## [Dataset excerpts]
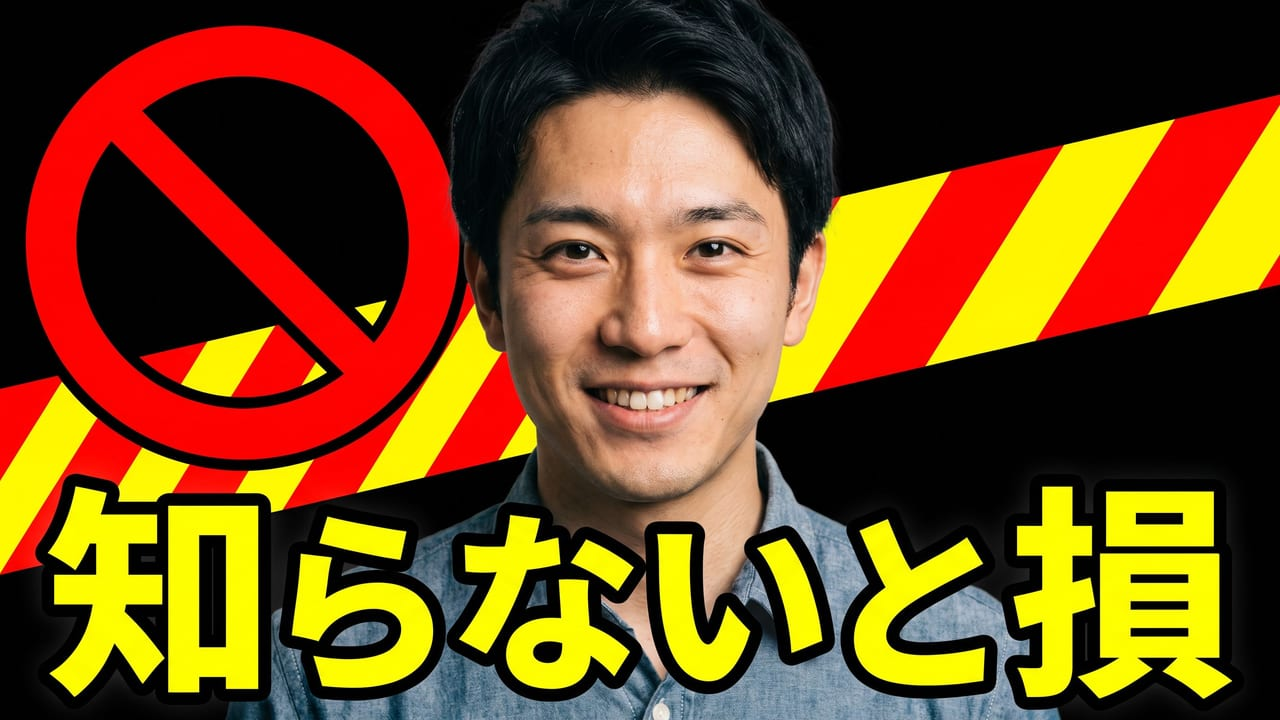
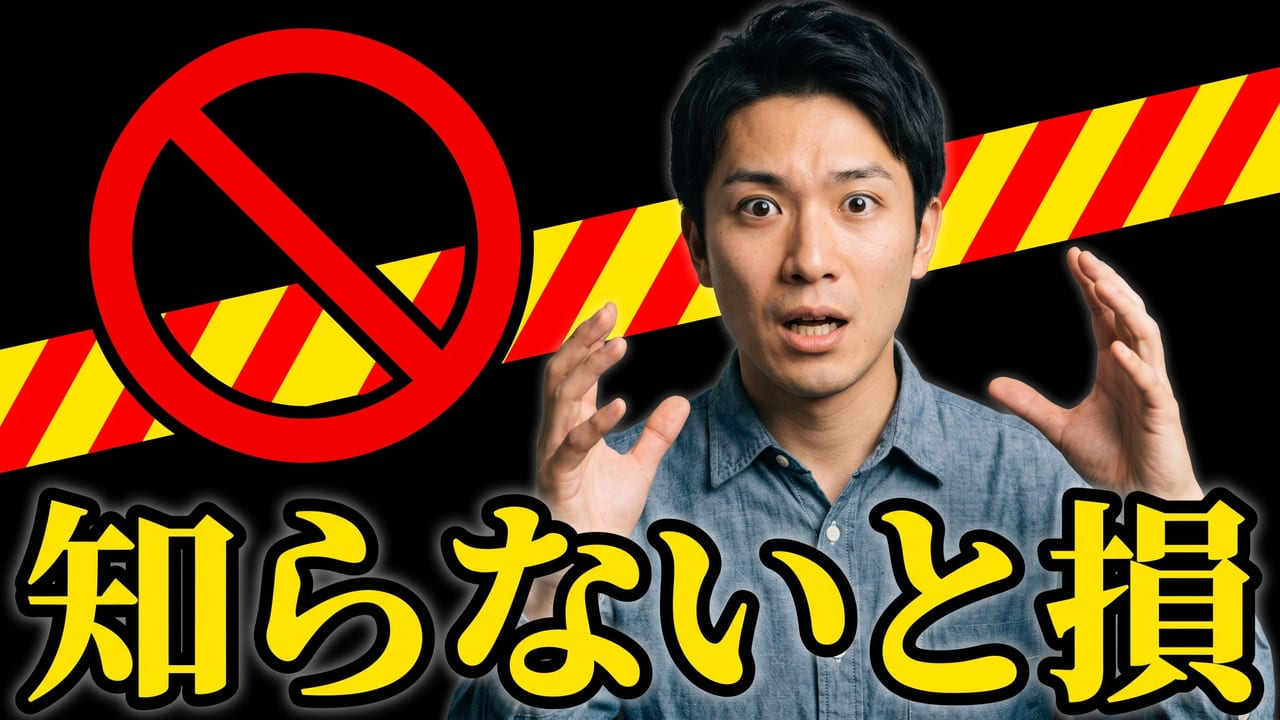
feat: switch to nano-banana-2, fix the illustrated face, add a beauty persona
ENGINE. google/nano-banana-pro -> google/nano-banana-2 (Gemini 3.1 Flash
Image), decided by scripts/bakeoff.ts over 15 real Japanese hooks per engine
with every disputed result checked by eye: JP text 15/15 vs 14/15, ~19s vs
~34s, $0.067 vs $0.134 an image. Better text, ~1.8x faster, half the price —
the incumbent was losing to Google's own newer, cheaper model. Read from
NBP_MODEL so a regression can be rolled back from Vercel with no deploy;
image quality is subjective and 15 images is a sample, not a guarantee.

ACTION PROMPT. Both engines were returning an illustrated face for this
concept — for this product the worst possible failure, since the user's
uploaded face is the entire point and a cartoon of it is not them. The old
wording opened with "comic-book-style" and tried to claw the person back
with "NOT illustrated, drawn or cartoon". That was the wrong shape of fix:
an image model takes its medium from the first thing it reads, and negations
are weak. It now opens "A photorealistic ... photograph, shot on a real
camera", describes skin, hair and photographic light positively instead of
forbidding cartoons, and drops the word "comic" entirely in favour of the
concrete shapes actually wanted (radiating burst lines, halftone dots) —
shapes cannot be applied to a face the way a whole-image art style can.
Verified: the regenerated sample is fully photographic.

BEAUTY PERSONA. soft-lifestyle's sample showed the mid-20s male persona.
[…]

diff --git a/scripts/gen-examples.ts b/scripts/gen-examples.ts
@@ -37,8 +37,6 @@ if (!process.env.REPLICATE_API_TOKEN) {
 
 const OUT_DIR = join(process.cwd(), '.preview-examples');
 const PUBLISH_DIR = join(process.cwd(), 'public', 'examples');
-const PORTRAIT_PATH = join(OUT_DIR, 'persona.png');
-
 // One sample per concept. Hooks stay close to the prod-validated phrases
 // (まさかの結末 / 1日で100万 / I QUIT / 新記録達成) to minimize garble risk;
 // topics vary to show range. lang must match each concept's lang in lib/nbp.ts.
@@ -89,12 +87,37 @@ const SAMPLES: Record<string, { topic: string; hook: string }> = {
   },
 };
 
-const PORTRAIT_PROMPT =
-  'A photorealistic studio headshot portrait of a fictional Japanese man in his mid-20s, ' +
-  'a friendly approachable YouTube content creator with short black hair and a natural smile, ' +
-  'looking straight at the camera, plain light gray studio background, soft even lighting, ' +
-  'sharp focus on the face, head and shoulders only. This is an entirely fictional person ' +
-  'who does not resemble any real individual.';
+// Two fictional personas. The samples are what a first-time visitor uses to
+// decide whether a style is "for them", so a beauty/lifestyle tile showing a
+// man in his mid-20s quietly tells the largest audience for that style that it
+// isn't. Both are entirely fictional — no real person's likeness is involved.
+const PERSONAS: Record<'default' | 'beauty', { path: string; prompt: string }> = {
+  default: {
+    path: join(OUT_DIR, 'persona.png'),
+    prompt:
+      'A photorealistic studio headshot portrait of a fictional Japanese man in his mid-20s, ' +
+      'a friendly approachable YouTube content creator with short black hair and a natural smile, ' +
+      'looking straight at the camera, plain light gray studio background, soft even lighting, ' +
+      'sharp focus on the face, head and shoulders only. This is an entirely fictional person ' +
+      'who does not resemble any real individual.',
+  },
+  beauty: {
+    path: join(OUT_DIR, 'persona-beauty.png'),
+    prompt:
+      'A photorealistic studio headshot portrait of a fictional Japanese woman in her mid-20s, ' +
+      'a friendly approachable beauty and lifestyle YouTube creator with shoulder-length dark hair ' +
+      'and a natural relaxed smile, looking straight at the camera, plain light gray studio ' +
+      'background, soft even lighting, sharp focus on the face, head and shoulders only. ' +
+      'This is an entirely fictional person who does not resemble any real individual.',
+  },
+};
+
+// Which persona each concept's sample uses. Anything unlisted uses `default`.
+const SAMPLE_PERSONA: Record<string, keyof typeof PERSONAS> = {
+  'soft-lifestyle': 'beauty',
+};
+
+const PORTRAIT_PATH = PERSONAS.default.path;
 
 async function toBytes(out: unknown): Promise<Buffer | null> {
   const item: unknown = Array.isArray(out) ? out[0] : out;
@@ -113,12 +136,13 @@ async function toBytes(out: unknown): Promise<Buffer | null> {
   return Buffer.from(await res.arrayBuffer());
 }
 
-async function genPortrait(replicate: Replicate) {
+async function genPortrait(replicate: Replicate, which: keyof typeof PERSONAS = 'default') {
   mkdirSync(OUT_DIR, { recursive: true });
-  process.stdout.write('[portrait] generating fictional persona... ');
+  const persona = PERSONAS[which];
+  process.stdout.write(`[portrait:${which}] generating fictional persona... `);
   const out = await replicate.run(NBP_MODEL, {
     input: {
-      prompt: PORTRAIT_PROMPT,
+      prompt: persona.prompt,
       image_input: [],
       aspect_ratio: '1:1',
       resolution: '1K',
@@ -128,14 +152,14 @@ async function genPortrait(replicate: Replicate) {
   const bytes = await toBytes(out);
   if (!bytes) throw new Error('portrait: no image returned');
   const png = await sharp(bytes).resize(800, 800, { fit: 'cover' }).png().toBuffer();
-  writeFileSync(PORTRAIT_PATH, png);
-  console.log(`ok ${(png.length / 1024).toFixed(0)}KB -> ${PORTRAIT_PATH}`);
+  writeFileSync(persona.path, png);
+  console.log(`ok ${(png.length / 1024).toFixed(0)}KB -> ${persona.path}`);
 }
 
 // The prod path takes a URL for the face ref. Upload the local portrait via
 // Replicate's files API and use its URL; fall back to a data URI if that fails.
-async function portraitRefUrl(replicate: Replicate): Promise<string> {
-  const png = readFileSync(PORTRAIT_PATH);
+async function portraitRefUrl(replicate: Replicate, path: string): Promise<string> {
+  const png = readFileSync(path);
   // Identity ref doesn't need full res — keep the data-URI fallback small.
   const jpeg = await sharp(png).resize(640, 640).jpeg({ quality: 82 }).toBuffer();
   try {
@@ -153,11 +177,21 @@ async function genSamples(replicate: Replicate, only?: string) {
     throw new Error('persona.png missing — run `gen-examples.ts portrait` first');
   }
   mkdirSync(OUT_DIR, { recursive: true });
-  const refUrl = await portraitRefUrl(replicate);
+  // One ref URL per persona, uploaded on first use.
+  const refUrls = new Map<string, string>();
   for (const concept of NBP_CONCEPTS) {
     if (only && concept.key !== only) continue;
     const sample = SAMPLES[concept.key];
     if (!sample) continue;
+    const which = SAMPLE_PERSONA[concept.key] ?? 'default';
+    const personaPath = PERSONAS[which].path;
+    if (!existsSync(personaPath)) {
+      console.log(`
+[sample:${concept.key}] SKIP — ${personaPath} missing (run: gen-examples.ts portrait ${which})`);
+      continue;
+    }
+    if (!refUrls.has(which)) refUrls.set(which, await portraitRefUrl(replicate, personaPath));
+    const refUrl = refUrls.get(which)!;
     const prompt = concept.build(sample.hook, sample.topic, true); // hasFace = true
     process.stdout.write(`\n[sample:${concept.key}] hook="${sample.hook}" generating... `);
     try {
@@ -190,7 +224,7 @@ async function publish() {
 async function main() {
   const replicate = new Replicate({ auth: process.env.REPLICATE_API_TOKEN });
   const cmd = process.argv[2];
-  if (cmd === 'portrait') await genPortrait(replicate);
+  if (cmd === 'portrait') await genPortrait(replicate, (process.argv[3] as 'default' | 'beauty') || 'default');
   else if (cmd === 'samples') await genSamples(replicate, process.argv[3]);
   else if (cmd === 'publish') await publish();
   else {

diff --git a/lib/nbp.ts b/lib/nbp.ts
@@ -15,7 +15,26 @@ import Replicate from 'replicate';
 import sharp from 'sharp';
 import { CONCEPT_KEYS, DEFAULT_CONCEPT_KEYS, type ConceptKey } from './concept-keys';
 
-export const NBP_MODEL = 'google/nano-banana-pro' as const;
+/**
+ * The image model, switchable from the environment.
+ *
+ * Moved from google/nano-banana-pro to google/nano-banana-2 (Gemini 3.1 Flash
+ * Image) on 2026-07-27 after a measured bake-off — scripts/bakeoff.ts, 15 real
+ * Japanese hooks per engine, every disputed result checked by eye:
+ *
+ *              japanese text   avg latency   cost/image
+ *   nbp Pro       14/15           34s          $0.134
+ *   nb2           15/15           19s          $0.067
+ *
+ * So: better text, ~1.8x faster, half the price. The hard cases (ぶっちゃけます,
+ * コスパ最強, え、まじ？, 3日で5kg減, 新NISAの正解) all rendered correctly on
+ * nb2, while nbp Pro invented a particle — "コスパの最強" — in one of them.
+ *
+ * Read from the env so a regression can be rolled back by setting NBP_MODEL in
+ * Vercel, with no deploy: image quality is subjective and a bake-off is a
+ * sample, not a guarantee.
+ */
+export const NBP_MODEL = (process.env.NBP_MODEL ?? 'google/nano-banana-2') as `${string}/${string}`;
 
 // A "concept" is a conceptually-different thumbnail idea (NOT a font swap).
 // `lang` picks which hook to feed: 'native' = the title's own language (JP for
@@ -86,8 +105,20 @@ export const NBP_CONCEPTS: NbpConcept[] = [
     key: 'action',
     lang: 'native',
     label: 'Action energy',
+    // REWRITTEN 2026-07-27. The old wording opened with "comic-book-style" and
+    // relied on "NOT illustrated, drawn or cartoon" to claw the person back to
+    // photographic. It didn't work: in a bake-off BOTH engines returned an
+    // illustrated face, which for this product is the worst possible failure —
+    // the user's uploaded face is the whole point, and a cartoon of it is not
+    // them. Two lessons are baked in here: an image model takes its medium from
+    // the FIRST thing it reads, so the sentence now opens "A photorealistic
+    // photograph"; and negations are weak, so instead of forbidding "cartoon"
+    // we positively describe skin, hair and camera. The word "comic" is gone
+    // entirely — the burst effects are now named as the concrete shapes we
+    // actually want (radiating lines, halftone dots), which cannot be applied
+    // to a face the way a whole-image art style can.
     build: (hook, topic, hasFace) =>
-      `A high-energy 16:9 YouTube thumbnail about ${topic} with comic-book-style BACKGROUND effects only. ${heroClause(hasFace)}, kept PHOTOGRAPHIC and realistic — NOT illustrated, drawn or cartoon — with an intense excited expression, fist raised, placed CENTER-RIGHT. Dark dramatic background with comic-style vibrant red and orange energy bursts and strong rim light (apply the comic styling to the background and effects, never to the person's face). Reserve a clear band on the LEFT for the text. Place the text on the LEFT in a bright bold yellow font with a thick black outline and a slight skew. ${legible(hook)} ${NO_EXTRA_TEXT} Explosive and exciting.`,
+      `A photorealistic 16:9 YouTube thumbnail photograph about ${topic}, shot on a real camera. ${heroClause(hasFace)}, with an intense excited expression and one fist raised, placed CENTER-RIGHT. The person must stay a real photograph throughout — real skin texture, real hair, real photographic lighting — and must never be redrawn, illustrated, stylised, animated or turned into a drawing. BEHIND the person, a dark dramatic background built only from flat graphic shapes: vivid red and orange radiating burst lines, a halftone dot texture, and a strong warm rim light separating them from the background. Those graphic shapes stay strictly in the background and never cross, cover or restyle the person. Reserve a clear band on the LEFT for the text. Place the text on the LEFT in a bright bold yellow font with a thick black outline and a slight skew. ${legible(hook)} ${NO_EXTRA_TEXT} Explosive and exciting.`,
   },
 ];
 

diff --git a/CLAUDE.md b/CLAUDE.md
@@ -23,12 +23,12 @@ Paste a video URL + optionally upload your own face photo → 4 finished, styled
 2. `fetchVideoMetadata` (YouTube Data API) → title / description / channel.
 3. `analyzeForThumbnail` (Claude Haiku) → an English scene topic + 2-4 word HOOKS in BOTH the title's language AND English (the JP + global localized variants).
 4. **Face source = the user's OWN uploaded photo only** (`POST /api/upload-persona` → Supabase `thumbnails` bucket → public URL). No photo → faceless topical scene. A third party's face is NEVER baked in (legal: consent / right-of-publicity — see project memory).
-5. **Engine = `lib/nbp.ts`** → Replicate `google/nano-banana-pro` (Gemini 3 Pro Image). **The user PICKS which styles to generate** (multi-select, default 4 of 10 — `body.concept_keys`, resolved by `selectConcepts()`; omitting the field still means all of them, for old clients). For each picked concept it builds a prompt that RESERVES a text zone (so the hero never occludes the hook), appends the weekly clause from `lib/gallery-insights.ts`, passes the face photo as `image_input` for identity preservation, generates 16:9 @2K, and pins the result to 1280×720 via sharp. Concepts run in parallel via `Promise.allSettled` (one concept failing — e.g. an NBP safety refusal — doesn't sink the batch), and every image that fails is refunded individually.
+5. **Engine = `lib/nbp.ts`** → Replicate `google/nano-banana-2` (Gemini 3.1 Flash Image) since 2026-07-27; override with the `NBP_MODEL` env var to roll back without a deploy. Chosen over `google/nano-banana-pro` by a measured bake-off (`npm run bakeoff`, 15 real JP hooks/engine): JP text 15/15 vs 14/15, ~19s vs ~34s, $0.067 vs $0.134 per image. **The user PICKS which styles to generate** (multi-select, default 4 of 10 — `body.concept_keys`, resolved by `selectConcepts()`; omitting the field still means all of them, for old clients). For each picked concept it builds a prompt that RESERVES a text zone (so the hero never occludes the hook), appends the weekly clause from `lib/gallery-insights.ts`, passes the face photo as `image_input` for identity preservation, generates 16:9 @2K, and pins the result to 1280×720 via sharp. Concepts run in parallel via `Promise.allSettled` (one concept failing — e.g. an NBP safety refusal — doesn't sink the batch), and every image that fails is refunded individually.
    - **The 10 styles** live in `lib/concept-keys.ts` (shared, dependency-free, so the client picker and the server prompts cannot drift) with prompts in `lib/nbp.ts`. Originals: face-surprise / jp-telop / global-clean[EN] / action. Added 2026-07-27: object-spotlight / calm-authority / split-compare / risk-warning / soft-lifestyle / night-cinematic[EN]. **APPEND ONLY** — files are named `thumb-{index+1}.png` from a concept's position, so inserting or reordering renames existing slots.
    - Hooks: `analyzeForThumbnail()` asks Haiku for exactly as many hooks as styles were picked, and they're assigned by position WITHIN the selection — so no two thumbnails in a batch carry the same wording.
 6. Upload finished PNGs to Supabase Storage; return `thumbnails[]` (url / image_url / concept_key / prompt). UI renders whatever count survives.
 
-**Cost ≈ $0.134/image × 4 ≈ $0.54/generation** (NBP 2K). Iterate prompts/concepts offline with `scripts/preview-nbp.ts` (needs only `REPLICATE_API_TOKEN`; output in `.preview-nbp/`).
+**Cost ≈ $0.067/image** (nano-banana-2 @2K); a default 4-style generation ≈ $0.27, all 10 ≈ $0.67. Iterate prompts/concepts offline with `scripts/preview-nbp.ts` (needs only `REPLICATE_API_TOKEN`; output in `.preview-nbp/`).
 
 > Everything below — the "A option" Flux-background + Satori-overlay pipeline, the 4 Satori "styles", the quad-grid 5th card, and the Satori/Flux/CJK "Critical Gotchas" — is **LEGACY (pre-2026-06-03)**. `lib/thumbnail-compose.ts` still exists but is no longer used by `/api/generate`. Kept for reference / possible reuse.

## [Task]
Search the records for the string "headshot", and copy every line that holds it.

## [Output for this exercise]
-  'A photorealistic studio headshot portrait of a fictional Japanese man in his mid-20s, ' +
+      'A photorealistic studio headshot portrait of a fictional Japanese man in his mid-20s, ' +
+      'A photorealistic studio headshot portrait of a fictional Japanese woman in her mid-20s, ' +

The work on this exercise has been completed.